How to complete this task
Below are the entries; return every line among them that holds the word "handlePasswordsMatchingProblem".

Records provided
============

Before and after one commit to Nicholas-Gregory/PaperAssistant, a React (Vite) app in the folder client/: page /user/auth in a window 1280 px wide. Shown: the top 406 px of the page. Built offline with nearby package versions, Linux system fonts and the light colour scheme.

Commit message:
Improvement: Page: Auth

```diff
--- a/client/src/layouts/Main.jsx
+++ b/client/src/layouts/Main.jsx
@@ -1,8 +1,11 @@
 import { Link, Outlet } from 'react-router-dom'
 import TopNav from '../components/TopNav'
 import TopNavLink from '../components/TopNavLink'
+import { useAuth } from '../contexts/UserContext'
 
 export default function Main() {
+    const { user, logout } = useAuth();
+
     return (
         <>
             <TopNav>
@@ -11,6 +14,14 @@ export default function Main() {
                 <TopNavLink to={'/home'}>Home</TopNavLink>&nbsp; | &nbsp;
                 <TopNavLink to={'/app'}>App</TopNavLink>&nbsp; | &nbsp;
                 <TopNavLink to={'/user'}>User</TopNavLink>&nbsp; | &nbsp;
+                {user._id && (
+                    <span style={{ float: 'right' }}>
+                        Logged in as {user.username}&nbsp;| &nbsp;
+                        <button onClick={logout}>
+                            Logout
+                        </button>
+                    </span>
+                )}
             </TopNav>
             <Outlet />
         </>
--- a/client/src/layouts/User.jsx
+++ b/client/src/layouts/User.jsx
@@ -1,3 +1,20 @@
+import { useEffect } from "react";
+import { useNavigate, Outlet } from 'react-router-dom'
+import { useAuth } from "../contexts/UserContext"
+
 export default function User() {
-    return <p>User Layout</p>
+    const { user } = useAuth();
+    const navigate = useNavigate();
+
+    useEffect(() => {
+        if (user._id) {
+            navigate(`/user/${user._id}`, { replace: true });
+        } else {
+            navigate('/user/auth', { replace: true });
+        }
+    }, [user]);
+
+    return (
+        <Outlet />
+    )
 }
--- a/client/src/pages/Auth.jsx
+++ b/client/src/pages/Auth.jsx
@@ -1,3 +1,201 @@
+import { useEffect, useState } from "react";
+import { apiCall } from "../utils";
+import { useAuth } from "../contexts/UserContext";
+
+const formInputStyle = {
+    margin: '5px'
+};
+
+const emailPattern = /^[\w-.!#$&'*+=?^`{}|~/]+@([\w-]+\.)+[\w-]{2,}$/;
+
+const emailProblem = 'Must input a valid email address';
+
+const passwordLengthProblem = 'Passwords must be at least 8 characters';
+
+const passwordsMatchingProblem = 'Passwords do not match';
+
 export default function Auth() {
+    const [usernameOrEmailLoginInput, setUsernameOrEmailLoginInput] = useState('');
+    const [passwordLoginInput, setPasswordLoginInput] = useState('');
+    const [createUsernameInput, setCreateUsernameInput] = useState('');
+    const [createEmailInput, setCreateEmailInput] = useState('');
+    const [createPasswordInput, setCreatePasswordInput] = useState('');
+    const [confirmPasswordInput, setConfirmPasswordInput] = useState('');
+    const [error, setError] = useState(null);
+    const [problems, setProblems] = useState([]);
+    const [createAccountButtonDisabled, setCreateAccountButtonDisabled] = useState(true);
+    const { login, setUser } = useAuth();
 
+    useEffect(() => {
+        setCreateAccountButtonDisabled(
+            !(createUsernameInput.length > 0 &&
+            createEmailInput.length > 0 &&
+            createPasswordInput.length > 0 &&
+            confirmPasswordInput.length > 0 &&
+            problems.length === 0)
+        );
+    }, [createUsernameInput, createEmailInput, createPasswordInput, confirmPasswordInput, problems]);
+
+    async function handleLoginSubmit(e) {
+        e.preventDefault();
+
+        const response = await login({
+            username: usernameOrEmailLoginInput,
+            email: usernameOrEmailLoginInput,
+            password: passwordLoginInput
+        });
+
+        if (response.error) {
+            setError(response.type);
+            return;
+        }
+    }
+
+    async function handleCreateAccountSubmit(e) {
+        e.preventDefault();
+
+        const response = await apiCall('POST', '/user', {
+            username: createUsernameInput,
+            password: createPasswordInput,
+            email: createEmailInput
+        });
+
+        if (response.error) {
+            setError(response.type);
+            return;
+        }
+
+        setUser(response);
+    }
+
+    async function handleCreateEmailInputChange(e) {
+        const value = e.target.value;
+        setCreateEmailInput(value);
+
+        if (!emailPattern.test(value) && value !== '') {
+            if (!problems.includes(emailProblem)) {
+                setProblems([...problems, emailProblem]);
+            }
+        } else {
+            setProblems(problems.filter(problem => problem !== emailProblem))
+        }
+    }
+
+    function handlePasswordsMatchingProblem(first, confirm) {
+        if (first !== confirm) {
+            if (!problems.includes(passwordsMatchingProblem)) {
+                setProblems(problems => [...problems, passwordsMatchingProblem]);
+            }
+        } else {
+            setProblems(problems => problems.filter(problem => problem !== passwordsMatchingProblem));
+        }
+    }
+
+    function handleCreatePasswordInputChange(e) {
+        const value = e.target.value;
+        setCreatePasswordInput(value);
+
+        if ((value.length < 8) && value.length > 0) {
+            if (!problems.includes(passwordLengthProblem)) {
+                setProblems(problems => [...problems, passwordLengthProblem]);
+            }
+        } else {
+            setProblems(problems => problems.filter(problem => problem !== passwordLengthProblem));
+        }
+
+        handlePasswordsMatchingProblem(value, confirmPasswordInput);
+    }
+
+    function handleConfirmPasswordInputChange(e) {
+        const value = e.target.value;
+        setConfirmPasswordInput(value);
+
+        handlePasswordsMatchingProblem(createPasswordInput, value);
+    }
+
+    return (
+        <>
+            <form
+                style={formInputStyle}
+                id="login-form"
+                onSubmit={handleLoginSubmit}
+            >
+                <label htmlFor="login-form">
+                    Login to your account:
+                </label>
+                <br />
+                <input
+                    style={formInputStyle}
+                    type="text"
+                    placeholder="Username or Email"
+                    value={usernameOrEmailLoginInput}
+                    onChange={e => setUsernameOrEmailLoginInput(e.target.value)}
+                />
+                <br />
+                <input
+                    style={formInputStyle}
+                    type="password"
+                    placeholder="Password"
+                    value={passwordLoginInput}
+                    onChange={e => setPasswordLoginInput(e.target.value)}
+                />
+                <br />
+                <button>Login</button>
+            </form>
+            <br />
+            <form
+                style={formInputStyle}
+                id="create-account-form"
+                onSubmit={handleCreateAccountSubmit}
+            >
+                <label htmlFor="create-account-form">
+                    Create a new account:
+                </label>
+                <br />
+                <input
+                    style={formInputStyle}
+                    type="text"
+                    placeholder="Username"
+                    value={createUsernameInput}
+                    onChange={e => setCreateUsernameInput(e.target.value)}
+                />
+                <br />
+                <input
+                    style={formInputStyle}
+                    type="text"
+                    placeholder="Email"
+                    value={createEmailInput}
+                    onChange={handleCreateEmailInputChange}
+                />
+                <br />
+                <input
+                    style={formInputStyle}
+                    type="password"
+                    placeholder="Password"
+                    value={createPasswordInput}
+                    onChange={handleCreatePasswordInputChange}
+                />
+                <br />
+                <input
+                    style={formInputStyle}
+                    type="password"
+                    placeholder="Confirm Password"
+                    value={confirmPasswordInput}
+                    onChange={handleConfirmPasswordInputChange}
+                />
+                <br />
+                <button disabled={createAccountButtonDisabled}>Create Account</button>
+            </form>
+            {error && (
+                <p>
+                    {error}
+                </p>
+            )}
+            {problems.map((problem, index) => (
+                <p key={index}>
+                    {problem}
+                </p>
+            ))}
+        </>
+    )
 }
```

============

Response box
+    function handlePasswordsMatchingProblem(first, confirm) {
+        handlePasswordsMatchingProblem(value, confirmPasswordInput);
+        handlePasswordsMatchingProblem(createPasswordInput, value);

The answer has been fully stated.